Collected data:
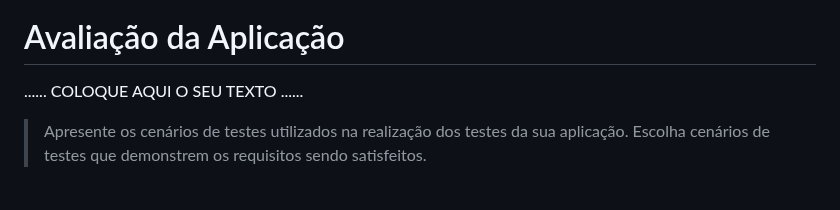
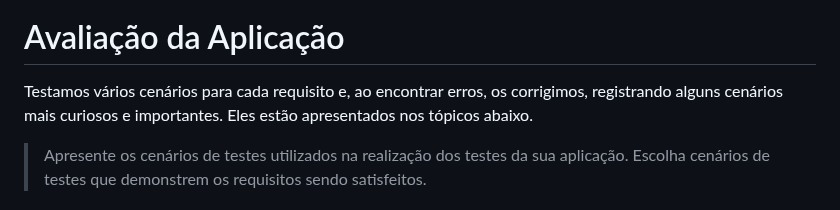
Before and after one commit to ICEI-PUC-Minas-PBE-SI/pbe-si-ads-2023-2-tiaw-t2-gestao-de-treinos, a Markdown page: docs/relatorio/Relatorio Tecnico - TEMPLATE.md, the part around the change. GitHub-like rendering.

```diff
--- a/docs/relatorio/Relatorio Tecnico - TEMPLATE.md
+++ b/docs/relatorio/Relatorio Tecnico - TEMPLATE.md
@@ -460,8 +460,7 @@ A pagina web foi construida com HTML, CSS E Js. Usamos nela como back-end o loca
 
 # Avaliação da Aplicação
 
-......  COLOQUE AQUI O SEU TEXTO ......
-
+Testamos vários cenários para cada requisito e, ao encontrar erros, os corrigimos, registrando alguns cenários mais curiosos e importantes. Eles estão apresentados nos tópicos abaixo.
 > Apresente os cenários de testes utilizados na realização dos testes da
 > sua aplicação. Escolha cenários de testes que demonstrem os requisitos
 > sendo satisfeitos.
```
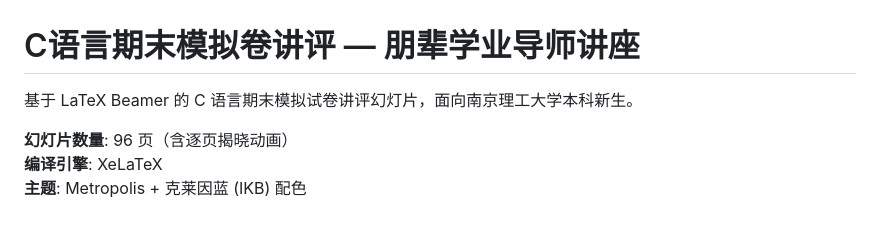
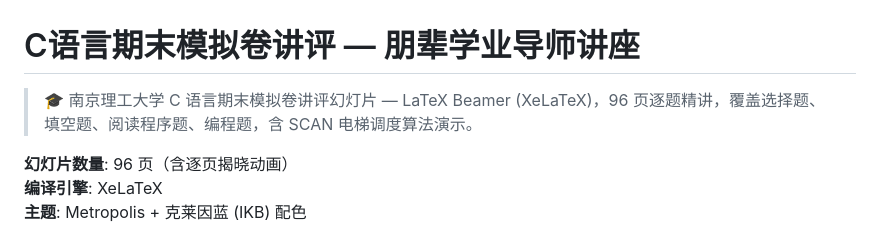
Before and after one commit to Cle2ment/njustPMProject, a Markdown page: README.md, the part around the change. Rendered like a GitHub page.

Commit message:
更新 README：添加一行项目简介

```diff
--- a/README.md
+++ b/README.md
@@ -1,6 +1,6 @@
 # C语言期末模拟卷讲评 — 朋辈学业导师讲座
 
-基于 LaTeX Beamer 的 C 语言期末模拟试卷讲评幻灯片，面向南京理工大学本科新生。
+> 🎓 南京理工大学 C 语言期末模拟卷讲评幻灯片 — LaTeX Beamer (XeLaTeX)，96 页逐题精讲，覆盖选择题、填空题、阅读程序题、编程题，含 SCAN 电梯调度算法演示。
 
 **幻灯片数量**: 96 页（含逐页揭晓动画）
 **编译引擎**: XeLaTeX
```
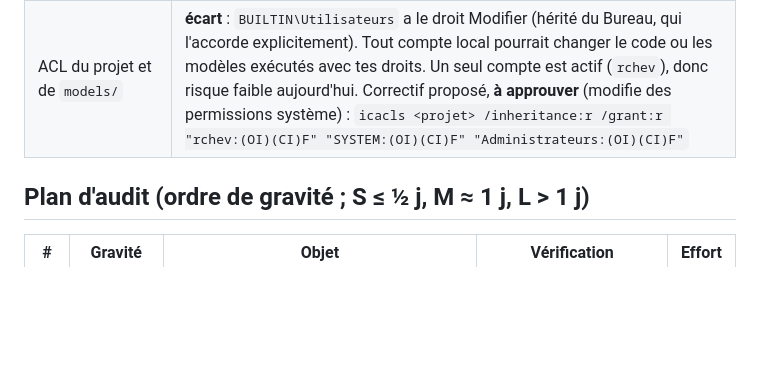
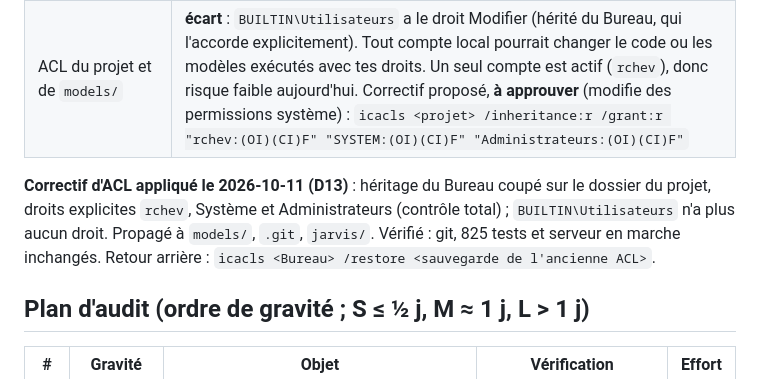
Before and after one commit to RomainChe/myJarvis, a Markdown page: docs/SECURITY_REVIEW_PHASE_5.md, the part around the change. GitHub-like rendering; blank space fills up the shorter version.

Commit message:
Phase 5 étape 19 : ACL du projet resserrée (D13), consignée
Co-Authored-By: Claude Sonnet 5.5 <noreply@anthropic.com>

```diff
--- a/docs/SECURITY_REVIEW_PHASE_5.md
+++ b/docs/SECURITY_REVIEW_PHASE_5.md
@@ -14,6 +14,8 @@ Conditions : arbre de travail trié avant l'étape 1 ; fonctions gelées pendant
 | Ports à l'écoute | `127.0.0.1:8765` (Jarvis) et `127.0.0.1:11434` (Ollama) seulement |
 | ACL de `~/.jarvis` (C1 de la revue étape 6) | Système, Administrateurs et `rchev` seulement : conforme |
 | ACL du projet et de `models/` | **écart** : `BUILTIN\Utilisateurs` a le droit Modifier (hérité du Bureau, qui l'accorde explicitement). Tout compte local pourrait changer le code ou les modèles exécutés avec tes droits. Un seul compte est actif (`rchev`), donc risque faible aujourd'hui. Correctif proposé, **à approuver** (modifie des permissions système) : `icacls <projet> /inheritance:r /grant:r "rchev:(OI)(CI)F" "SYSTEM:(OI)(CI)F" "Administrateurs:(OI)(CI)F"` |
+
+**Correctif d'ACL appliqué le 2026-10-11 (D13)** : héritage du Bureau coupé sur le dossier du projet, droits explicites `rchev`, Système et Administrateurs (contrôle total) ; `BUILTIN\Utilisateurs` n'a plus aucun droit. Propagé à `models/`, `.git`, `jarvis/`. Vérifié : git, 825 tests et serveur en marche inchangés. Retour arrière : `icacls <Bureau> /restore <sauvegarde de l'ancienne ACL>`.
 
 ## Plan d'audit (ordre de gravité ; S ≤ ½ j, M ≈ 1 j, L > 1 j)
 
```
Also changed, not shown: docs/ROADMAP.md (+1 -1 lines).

§ What is required: Please copy every entry exactly, without the pictures.

§ Response area:
Before and after one commit to ICEI-PUC-Minas-PBE-SI/pbe-si-ads-2023-2-tiaw-t2-gestao-de-treinos, a Markdown page: docs/relatorio/Relatorio Tecnico - TEMPLATE.md, the part around the change. GitHub-like rendering.

```diff
--- a/docs/relatorio/Relatorio Tecnico - TEMPLATE.md
+++ b/docs/relatorio/Relatorio Tecnico - TEMPLATE.md
@@ -460,8 +460,7 @@ A pagina web foi construida com HTML, CSS E Js. Usamos nela como back-end o loca
 
 # Avaliação da Aplicação
 
-......  COLOQUE AQUI O SEU TEXTO ......
-
+Testamos vários cenários para cada requisito e, ao encontrar erros, os corrigimos, registrando alguns cenários mais curiosos e importantes. Eles estão apresentados nos tópicos abaixo.
 > Apresente os cenários de testes utilizados na realização dos testes da
 > sua aplicação. Escolha cenários de testes que demonstrem os requisitos
 > sendo satisfeitos.
```
Before and after one commit to Cle2ment/njustPMProject, a Markdown page: README.md, the part around the change. Rendered like a GitHub page.

Commit message:
更新 README：添加一行项目简介

```diff
--- a/README.md
+++ b/README.md
@@ -1,6 +1,6 @@
 # C语言期末模拟卷讲评 — 朋辈学业导师讲座
 
-基于 LaTeX Beamer 的 C 语言期末模拟试卷讲评幻灯片，面向南京理工大学本科新生。
+> 🎓 南京理工大学 C 语言期末模拟卷讲评幻灯片 — LaTeX Beamer (XeLaTeX)，96 页逐题精讲，覆盖选择题、填空题、阅读程序题、编程题，含 SCAN 电梯调度算法演示。
 
 **幻灯片数量**: 96 页（含逐页揭晓动画）
 **编译引擎**: XeLaTeX
```
Before and after one commit to RomainChe/myJarvis, a Markdown page: docs/SECURITY_REVIEW_PHASE_5.md, the part around the change. GitHub-like rendering; blank space fills up the shorter version.

Commit message:
Phase 5 étape 19 : ACL du projet resserrée (D13), consignée
Co-Authored-By: Claude Sonnet 5.5 <noreply@anthropic.com>

```diff
--- a/docs/SECURITY_REVIEW_PHASE_5.md
+++ b/docs/SECURITY_REVIEW_PHASE_5.md
@@ -14,6 +14,8 @@ Conditions : arbre de travail trié avant l'étape 1 ; fonctions gelées pendant
 | Ports à l'écoute | `127.0.0.1:8765` (Jarvis) et `127.0.0.1:11434` (Ollama) seulement |
 | ACL de `~/.jarvis` (C1 de la revue étape 6) | Système, Administrateurs et `rchev` seulement : conforme |
 | ACL du projet et de `models/` | **écart** : `BUILTIN\Utilisateurs` a le droit Modifier (hérité du Bureau, qui l'accorde explicitement). Tout compte local pourrait changer le code ou les modèles exécutés avec tes droits. Un seul compte est actif (`rchev`), donc risque faible aujourd'hui. Correctif proposé, **à approuver** (modifie des permissions système) : `icacls <projet> /inheritance:r /grant:r "rchev:(OI)(CI)F" "SYSTEM:(OI)(CI)F" "Administrateurs:(OI)(CI)F"` |
+
+**Correctif d'ACL appliqué le 2026-10-11 (D13)** : héritage du Bureau coupé sur le dossier du projet, droits explicites `rchev`, Système et Administrateurs (contrôle total) ; `BUILTIN\Utilisateurs` n'a plus aucun droit. Propagé à `models/`, `.git`, `jarvis/`. Vérifié : git, 825 tests et serveur en marche inchangés. Retour arrière : `icacls <Bureau> /restore <sauvegarde de l'ancienne ACL>`.
 
 ## Plan d'audit (ordre de gravité ; S ≤ ½ j, M ≈ 1 j, L > 1 j)
 
```
Also changed, not shown: docs/ROADMAP.md (+1 -1 lines).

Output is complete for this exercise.